Prime-Time Feminism: Television, Media Culture, and the Women's Movement since 1970

Article excerpt

Prime-Time Feminism: Television, Media Culture, and the Women's Movement Since 1970. Bonnie J. Dow. Philadelphia: University of Pennsylvania Press, 1996. $17.50 paper; $39.95 cloth.

In Prime-Time Feminism, Bonnie Dow has provided a comprehensive and thoughtful analysis of televisual representations of women since the "second wave" of the American women's rights movement. This book will engage readers inside and outside the academy: it is both intellectually grounded in cultural theory and politically contextualized by a discussion of the real-world move from feminism to postfeminism.

The author, an assistant professor of communication at North Dakota State University, considers the rhetorical strategies employed in five popular shows: The Mary Tyler Moore Show, One Day at a Time, Designing Women, Murphy Brown, and Dr. Quinn, Medicine Woman. These programs, she argues, have collectively offered a "powerful and popular vision of liberated women...a journey through phases of popular consciousness over the past quarter century." She further maintains that "[t]elevision entertainment, as much as a sociological study, can tell us what we like about feminism, what we fear about feminism, and, perhaps most interesting, what aspects of feminism we simply refuse to represent in popular narrative" (xxii).

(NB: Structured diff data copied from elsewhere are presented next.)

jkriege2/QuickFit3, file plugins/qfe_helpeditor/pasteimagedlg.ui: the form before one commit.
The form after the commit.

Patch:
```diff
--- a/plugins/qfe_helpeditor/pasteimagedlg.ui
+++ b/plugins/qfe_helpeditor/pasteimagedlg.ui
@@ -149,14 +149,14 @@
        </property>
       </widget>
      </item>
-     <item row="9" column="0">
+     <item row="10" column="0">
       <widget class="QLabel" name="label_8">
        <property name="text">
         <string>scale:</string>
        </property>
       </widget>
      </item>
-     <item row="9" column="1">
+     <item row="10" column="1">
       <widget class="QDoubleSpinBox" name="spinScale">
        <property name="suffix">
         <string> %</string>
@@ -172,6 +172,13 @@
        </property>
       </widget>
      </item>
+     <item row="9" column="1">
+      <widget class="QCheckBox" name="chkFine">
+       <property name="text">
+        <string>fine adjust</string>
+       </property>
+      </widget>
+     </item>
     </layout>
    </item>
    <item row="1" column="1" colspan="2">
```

By treating her specific choices as part of a larger representational trajectory, Dow offers a broad view of TV imagery that will be useful not only to feminist scholars, but to all media critics. She makes a persuasive argument that fictional television shows are important forms of cultural production, a primary terrain on which political and social notions about American life are tested and contested. …